> _Task brief_
Search the data for the string "noshrink", and report each line where it is found.
== Segment start ==
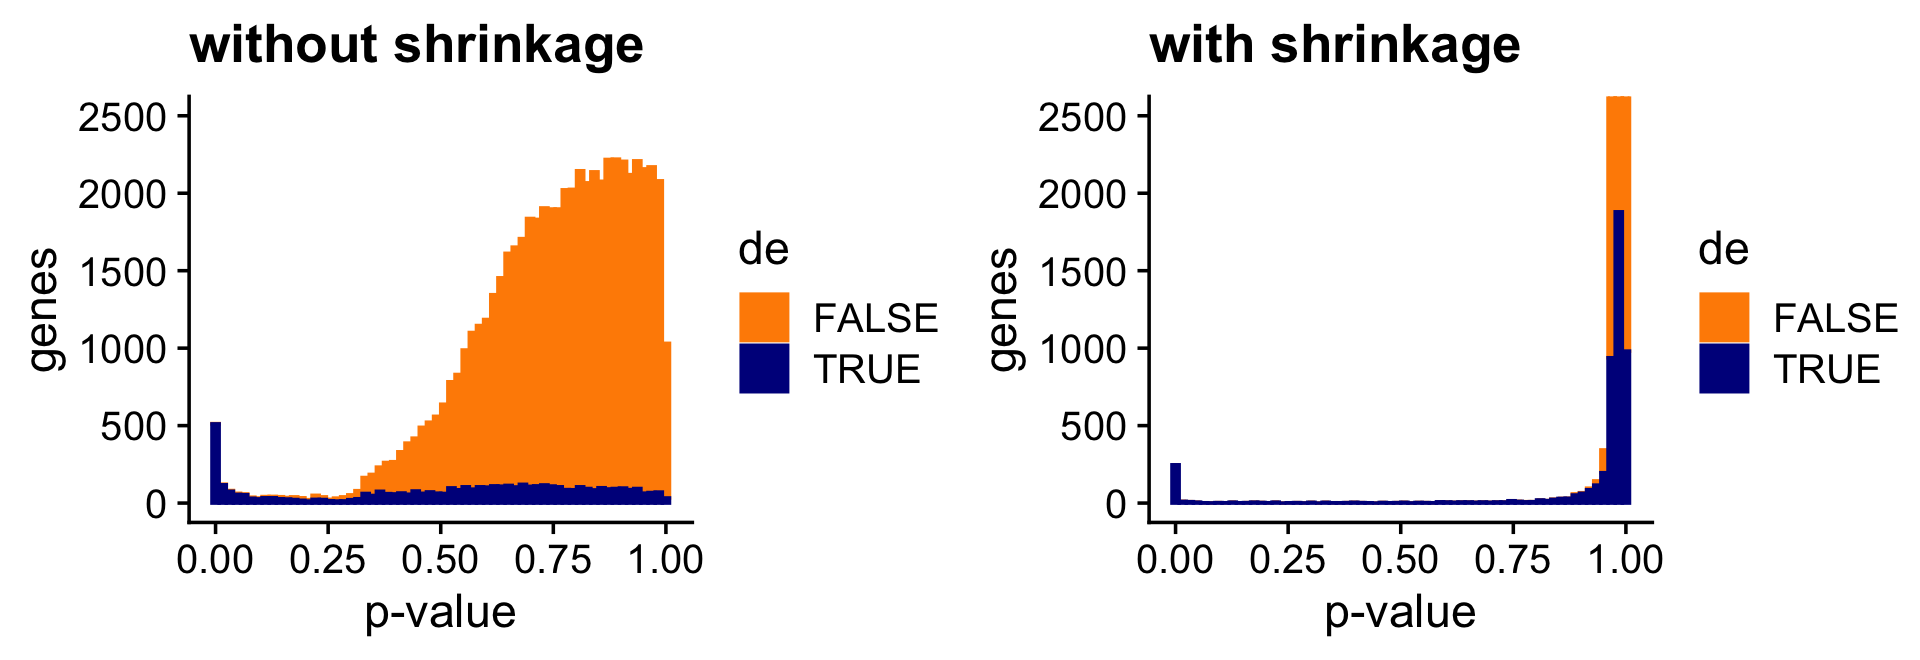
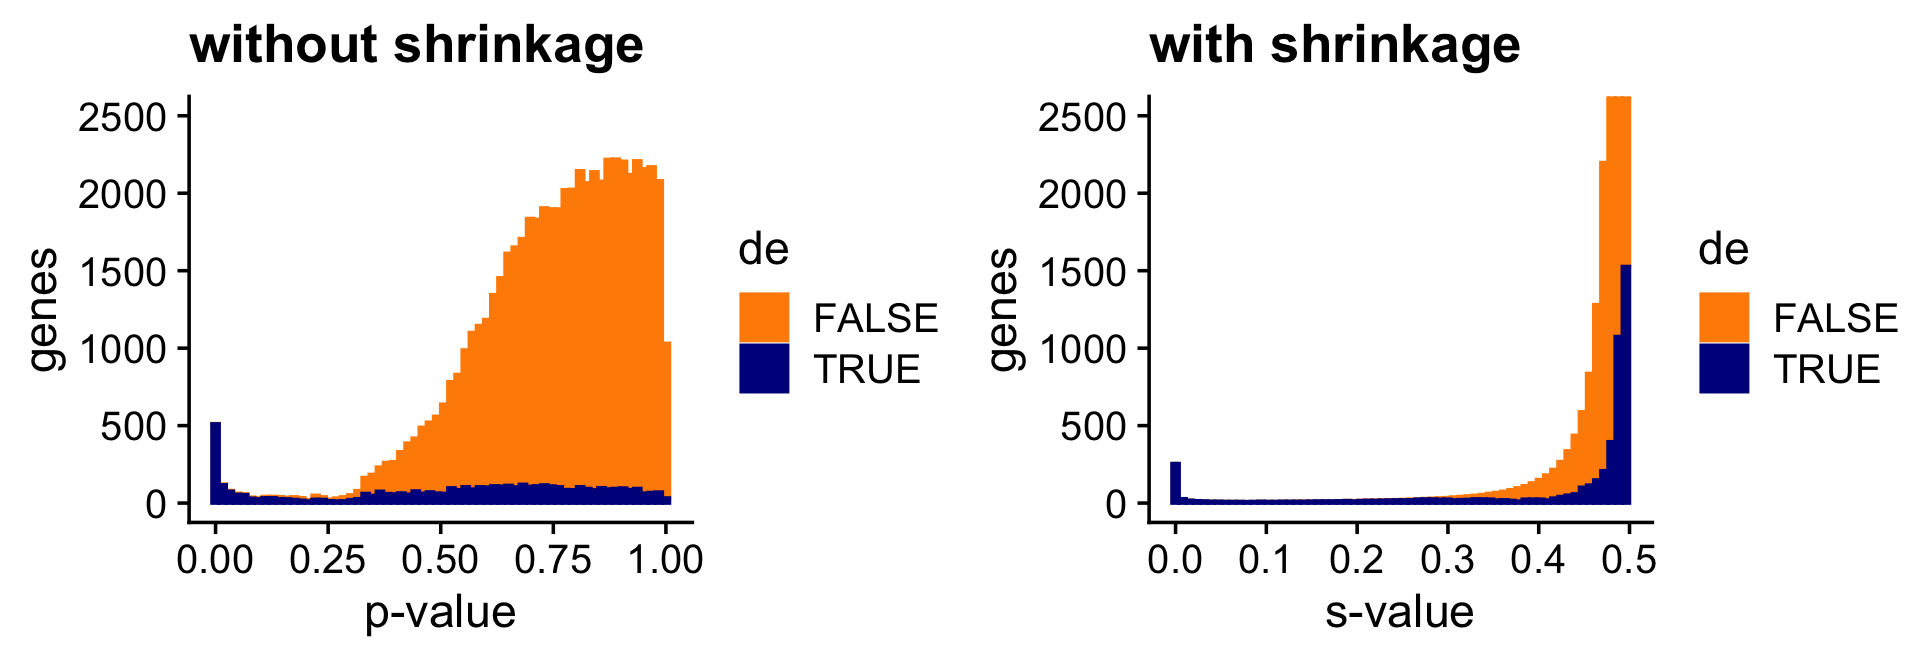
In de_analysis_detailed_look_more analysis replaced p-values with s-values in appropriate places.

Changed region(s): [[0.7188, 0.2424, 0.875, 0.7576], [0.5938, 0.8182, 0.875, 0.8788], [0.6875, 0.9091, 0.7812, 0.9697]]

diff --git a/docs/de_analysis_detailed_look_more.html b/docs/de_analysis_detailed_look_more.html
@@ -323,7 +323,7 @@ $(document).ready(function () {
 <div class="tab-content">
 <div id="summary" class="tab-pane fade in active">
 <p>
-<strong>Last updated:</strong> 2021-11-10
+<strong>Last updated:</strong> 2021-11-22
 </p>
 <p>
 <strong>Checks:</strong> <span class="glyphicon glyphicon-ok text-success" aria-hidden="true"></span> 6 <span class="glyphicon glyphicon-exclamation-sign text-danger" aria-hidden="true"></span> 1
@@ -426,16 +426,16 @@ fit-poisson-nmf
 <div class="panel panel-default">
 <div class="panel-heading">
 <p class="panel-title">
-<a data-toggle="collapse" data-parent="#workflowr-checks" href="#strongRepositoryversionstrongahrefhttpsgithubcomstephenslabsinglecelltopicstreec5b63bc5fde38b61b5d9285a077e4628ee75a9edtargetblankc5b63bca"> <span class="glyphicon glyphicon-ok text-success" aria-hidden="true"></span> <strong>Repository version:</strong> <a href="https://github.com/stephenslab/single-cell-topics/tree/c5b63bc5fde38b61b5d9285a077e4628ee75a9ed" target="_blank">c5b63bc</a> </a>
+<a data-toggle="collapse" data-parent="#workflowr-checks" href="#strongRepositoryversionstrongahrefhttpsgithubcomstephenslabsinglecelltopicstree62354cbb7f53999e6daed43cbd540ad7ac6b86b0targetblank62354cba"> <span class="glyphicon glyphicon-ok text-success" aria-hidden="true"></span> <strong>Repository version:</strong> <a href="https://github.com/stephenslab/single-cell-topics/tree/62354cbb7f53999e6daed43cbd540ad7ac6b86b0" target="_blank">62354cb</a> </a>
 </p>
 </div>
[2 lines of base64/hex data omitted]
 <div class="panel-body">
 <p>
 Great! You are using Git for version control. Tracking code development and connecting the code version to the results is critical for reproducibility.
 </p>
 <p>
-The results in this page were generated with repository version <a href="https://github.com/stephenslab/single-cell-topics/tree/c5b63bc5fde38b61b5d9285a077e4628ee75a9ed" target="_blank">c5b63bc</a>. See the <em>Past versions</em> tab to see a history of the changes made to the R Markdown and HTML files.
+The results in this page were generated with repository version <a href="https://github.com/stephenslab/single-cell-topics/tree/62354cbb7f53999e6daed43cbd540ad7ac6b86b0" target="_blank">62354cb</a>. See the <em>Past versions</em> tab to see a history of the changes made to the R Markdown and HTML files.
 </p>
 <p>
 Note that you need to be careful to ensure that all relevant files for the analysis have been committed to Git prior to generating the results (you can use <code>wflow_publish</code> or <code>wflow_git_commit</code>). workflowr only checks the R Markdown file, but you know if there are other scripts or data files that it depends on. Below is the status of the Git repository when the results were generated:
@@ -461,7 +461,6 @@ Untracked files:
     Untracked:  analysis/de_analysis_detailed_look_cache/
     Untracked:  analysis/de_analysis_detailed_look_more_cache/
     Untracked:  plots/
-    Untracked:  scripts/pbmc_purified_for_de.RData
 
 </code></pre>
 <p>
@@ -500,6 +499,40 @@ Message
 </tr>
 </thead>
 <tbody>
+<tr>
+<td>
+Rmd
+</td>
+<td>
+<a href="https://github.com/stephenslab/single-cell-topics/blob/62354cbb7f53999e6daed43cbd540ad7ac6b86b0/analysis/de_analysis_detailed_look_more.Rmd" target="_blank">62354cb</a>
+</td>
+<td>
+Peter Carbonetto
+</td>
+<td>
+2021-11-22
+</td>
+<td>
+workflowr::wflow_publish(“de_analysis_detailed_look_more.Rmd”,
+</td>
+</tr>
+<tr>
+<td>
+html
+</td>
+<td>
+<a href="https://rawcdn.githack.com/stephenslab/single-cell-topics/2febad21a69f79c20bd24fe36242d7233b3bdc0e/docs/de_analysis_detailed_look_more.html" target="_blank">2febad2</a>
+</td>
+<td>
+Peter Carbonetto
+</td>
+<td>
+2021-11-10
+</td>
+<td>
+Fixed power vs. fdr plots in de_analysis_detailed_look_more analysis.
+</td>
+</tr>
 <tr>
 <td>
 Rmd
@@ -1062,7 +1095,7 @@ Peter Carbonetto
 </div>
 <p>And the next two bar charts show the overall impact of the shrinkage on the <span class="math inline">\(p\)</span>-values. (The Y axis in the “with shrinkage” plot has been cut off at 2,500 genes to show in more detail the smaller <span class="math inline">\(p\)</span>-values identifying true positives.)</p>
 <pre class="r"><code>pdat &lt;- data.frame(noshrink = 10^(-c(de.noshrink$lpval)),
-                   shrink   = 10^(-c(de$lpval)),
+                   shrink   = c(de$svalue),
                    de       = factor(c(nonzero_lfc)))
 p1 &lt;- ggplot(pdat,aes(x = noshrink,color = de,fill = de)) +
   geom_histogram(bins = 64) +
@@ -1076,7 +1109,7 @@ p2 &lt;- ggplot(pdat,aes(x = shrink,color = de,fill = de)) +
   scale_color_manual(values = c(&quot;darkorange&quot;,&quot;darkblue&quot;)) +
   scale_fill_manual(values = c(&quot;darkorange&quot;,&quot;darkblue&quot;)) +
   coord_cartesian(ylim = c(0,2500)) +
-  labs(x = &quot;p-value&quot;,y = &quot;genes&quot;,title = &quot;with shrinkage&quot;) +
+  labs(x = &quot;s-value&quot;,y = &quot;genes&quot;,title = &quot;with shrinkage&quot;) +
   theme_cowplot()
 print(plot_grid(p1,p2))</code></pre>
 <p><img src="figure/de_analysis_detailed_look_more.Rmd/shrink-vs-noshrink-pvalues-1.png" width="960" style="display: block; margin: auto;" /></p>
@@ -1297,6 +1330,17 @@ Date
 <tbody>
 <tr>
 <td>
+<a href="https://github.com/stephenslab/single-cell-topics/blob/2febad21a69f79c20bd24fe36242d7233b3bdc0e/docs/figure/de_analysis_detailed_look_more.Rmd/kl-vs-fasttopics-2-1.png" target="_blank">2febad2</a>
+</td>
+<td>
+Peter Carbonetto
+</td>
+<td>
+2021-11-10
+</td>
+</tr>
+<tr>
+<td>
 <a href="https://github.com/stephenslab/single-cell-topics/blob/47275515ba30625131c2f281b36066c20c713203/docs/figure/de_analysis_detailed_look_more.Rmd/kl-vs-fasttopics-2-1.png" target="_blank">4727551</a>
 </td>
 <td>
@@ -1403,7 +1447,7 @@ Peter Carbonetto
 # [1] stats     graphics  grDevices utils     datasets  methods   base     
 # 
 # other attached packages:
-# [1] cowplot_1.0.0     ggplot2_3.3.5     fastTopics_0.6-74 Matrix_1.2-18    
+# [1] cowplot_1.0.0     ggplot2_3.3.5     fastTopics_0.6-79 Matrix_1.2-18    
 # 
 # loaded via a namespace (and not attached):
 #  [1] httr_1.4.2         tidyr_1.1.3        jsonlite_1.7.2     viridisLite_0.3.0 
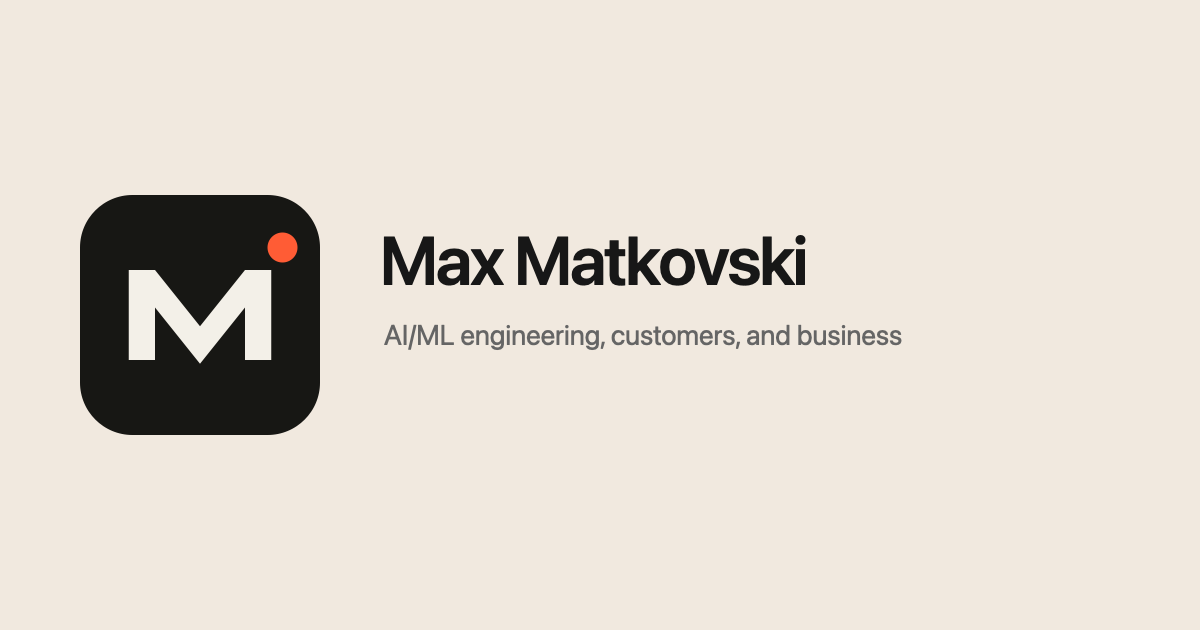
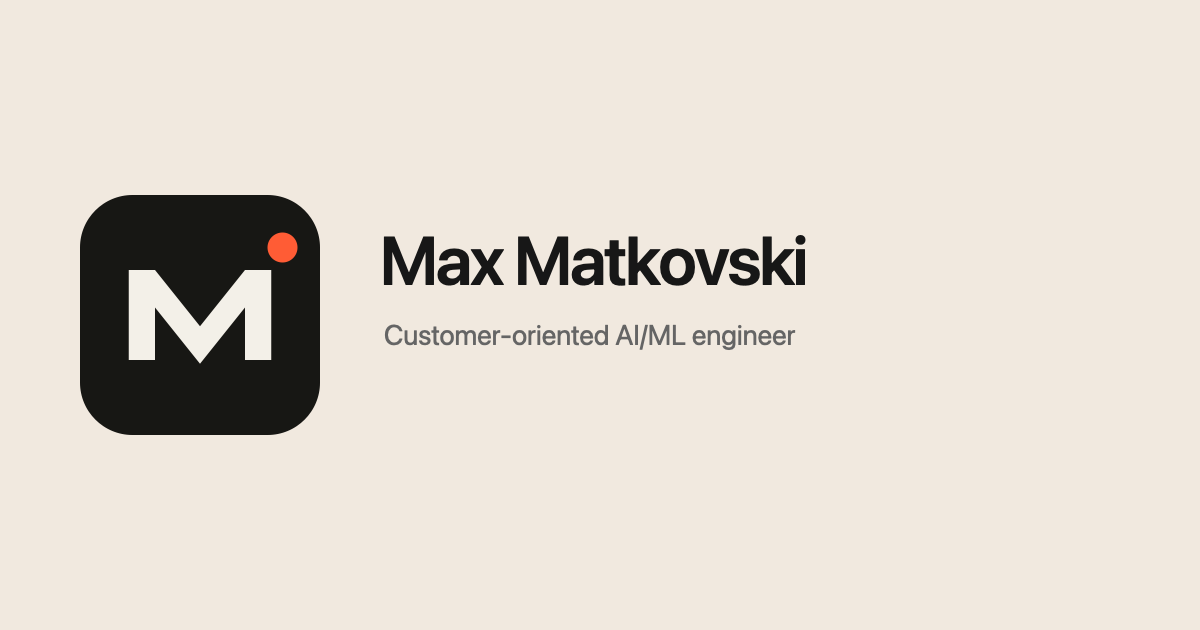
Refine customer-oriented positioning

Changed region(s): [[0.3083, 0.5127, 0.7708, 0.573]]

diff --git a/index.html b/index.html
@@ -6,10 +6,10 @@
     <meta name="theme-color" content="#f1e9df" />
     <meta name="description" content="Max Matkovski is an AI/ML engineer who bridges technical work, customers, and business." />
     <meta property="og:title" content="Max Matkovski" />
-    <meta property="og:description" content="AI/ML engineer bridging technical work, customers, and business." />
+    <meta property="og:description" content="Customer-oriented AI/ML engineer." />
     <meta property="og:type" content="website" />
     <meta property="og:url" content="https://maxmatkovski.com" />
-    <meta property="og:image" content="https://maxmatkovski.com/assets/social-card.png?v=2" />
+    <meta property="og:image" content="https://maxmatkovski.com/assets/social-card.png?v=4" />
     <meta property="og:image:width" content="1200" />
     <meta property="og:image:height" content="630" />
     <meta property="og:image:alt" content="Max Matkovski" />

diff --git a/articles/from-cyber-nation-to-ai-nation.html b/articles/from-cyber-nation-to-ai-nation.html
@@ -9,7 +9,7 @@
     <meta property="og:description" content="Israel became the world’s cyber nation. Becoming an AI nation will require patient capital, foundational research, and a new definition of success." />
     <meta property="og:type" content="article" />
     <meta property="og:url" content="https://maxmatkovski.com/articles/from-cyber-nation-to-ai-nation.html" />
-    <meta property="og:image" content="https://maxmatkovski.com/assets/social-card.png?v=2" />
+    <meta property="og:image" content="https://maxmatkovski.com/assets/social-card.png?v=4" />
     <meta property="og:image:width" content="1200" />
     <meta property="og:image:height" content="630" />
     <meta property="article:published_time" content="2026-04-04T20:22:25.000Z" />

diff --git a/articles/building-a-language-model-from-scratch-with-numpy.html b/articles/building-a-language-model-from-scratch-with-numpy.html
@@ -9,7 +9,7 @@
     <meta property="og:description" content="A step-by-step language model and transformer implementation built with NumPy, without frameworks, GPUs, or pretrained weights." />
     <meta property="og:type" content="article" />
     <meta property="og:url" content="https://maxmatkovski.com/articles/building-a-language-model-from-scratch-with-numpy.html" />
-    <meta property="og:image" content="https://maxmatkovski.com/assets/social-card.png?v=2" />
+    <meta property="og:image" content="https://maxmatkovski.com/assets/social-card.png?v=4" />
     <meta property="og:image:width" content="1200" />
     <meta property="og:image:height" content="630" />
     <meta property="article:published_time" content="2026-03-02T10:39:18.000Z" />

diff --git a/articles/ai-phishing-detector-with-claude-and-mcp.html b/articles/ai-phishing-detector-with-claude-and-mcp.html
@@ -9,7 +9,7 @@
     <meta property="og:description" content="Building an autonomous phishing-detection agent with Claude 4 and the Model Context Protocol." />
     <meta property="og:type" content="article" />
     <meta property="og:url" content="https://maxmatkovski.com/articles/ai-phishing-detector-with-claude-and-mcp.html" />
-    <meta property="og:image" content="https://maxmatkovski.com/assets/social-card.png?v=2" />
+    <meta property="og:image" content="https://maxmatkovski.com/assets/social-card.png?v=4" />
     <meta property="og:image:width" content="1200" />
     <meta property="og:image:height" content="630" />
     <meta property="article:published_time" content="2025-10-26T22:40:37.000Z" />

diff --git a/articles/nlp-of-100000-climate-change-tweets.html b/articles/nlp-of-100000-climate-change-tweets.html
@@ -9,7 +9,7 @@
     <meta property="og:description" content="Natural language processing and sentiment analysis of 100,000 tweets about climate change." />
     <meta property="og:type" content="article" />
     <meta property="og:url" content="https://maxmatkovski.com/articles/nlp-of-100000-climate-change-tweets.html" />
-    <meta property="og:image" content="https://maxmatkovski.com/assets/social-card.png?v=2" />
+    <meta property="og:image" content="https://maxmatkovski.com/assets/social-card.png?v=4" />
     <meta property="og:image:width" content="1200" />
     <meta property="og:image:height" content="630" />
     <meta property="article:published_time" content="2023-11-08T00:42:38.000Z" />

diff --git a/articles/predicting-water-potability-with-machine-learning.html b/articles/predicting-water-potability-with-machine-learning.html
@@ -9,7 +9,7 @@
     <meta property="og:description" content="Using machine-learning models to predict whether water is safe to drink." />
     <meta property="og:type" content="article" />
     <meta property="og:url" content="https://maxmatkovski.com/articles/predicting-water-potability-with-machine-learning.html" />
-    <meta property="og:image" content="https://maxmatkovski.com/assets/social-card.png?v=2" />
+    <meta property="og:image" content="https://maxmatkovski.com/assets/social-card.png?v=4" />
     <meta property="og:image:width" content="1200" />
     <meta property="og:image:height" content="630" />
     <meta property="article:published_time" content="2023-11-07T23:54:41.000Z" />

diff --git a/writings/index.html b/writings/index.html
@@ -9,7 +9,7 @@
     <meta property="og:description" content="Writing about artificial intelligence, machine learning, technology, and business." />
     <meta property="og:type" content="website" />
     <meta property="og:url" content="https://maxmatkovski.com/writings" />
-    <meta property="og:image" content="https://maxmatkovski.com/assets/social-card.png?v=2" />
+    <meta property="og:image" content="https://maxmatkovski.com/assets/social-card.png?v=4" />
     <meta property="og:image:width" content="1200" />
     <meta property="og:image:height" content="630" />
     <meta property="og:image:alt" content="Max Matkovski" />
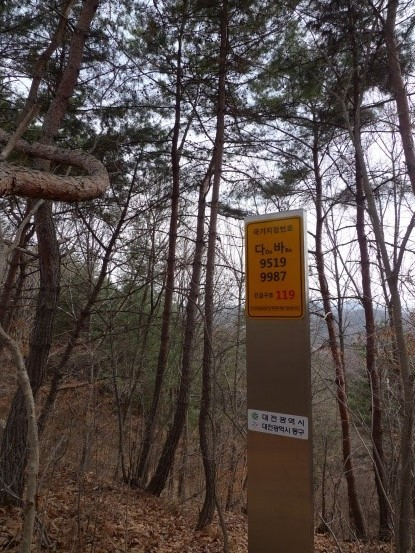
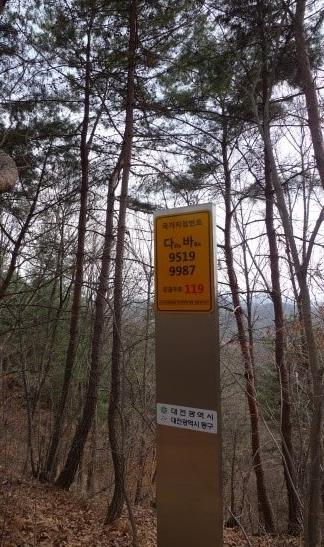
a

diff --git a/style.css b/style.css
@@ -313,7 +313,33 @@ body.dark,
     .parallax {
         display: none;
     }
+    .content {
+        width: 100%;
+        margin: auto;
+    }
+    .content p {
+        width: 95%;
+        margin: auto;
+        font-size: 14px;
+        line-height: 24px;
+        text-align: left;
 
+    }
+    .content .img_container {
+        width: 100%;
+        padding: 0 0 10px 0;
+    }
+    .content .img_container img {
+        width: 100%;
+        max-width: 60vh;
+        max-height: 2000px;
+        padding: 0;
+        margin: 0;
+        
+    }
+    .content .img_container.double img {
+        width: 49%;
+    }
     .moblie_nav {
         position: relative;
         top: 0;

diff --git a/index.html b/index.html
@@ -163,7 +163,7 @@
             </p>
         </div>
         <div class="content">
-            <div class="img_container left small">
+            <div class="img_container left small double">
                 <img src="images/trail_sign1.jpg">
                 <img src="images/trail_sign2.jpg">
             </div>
== Segment end ==
> _Task solution_
 <pre class="r"><code>pdat &lt;- data.frame(noshrink = 10^(-c(de.noshrink$lpval)),
 p1 &lt;- ggplot(pdat,aes(x = noshrink,color = de,fill = de)) +
 <p><img src="figure/de_analysis_detailed_look_more.Rmd/shrink-vs-noshrink-pvalues-1.png" width="960" style="display: block; margin: auto;" /></p>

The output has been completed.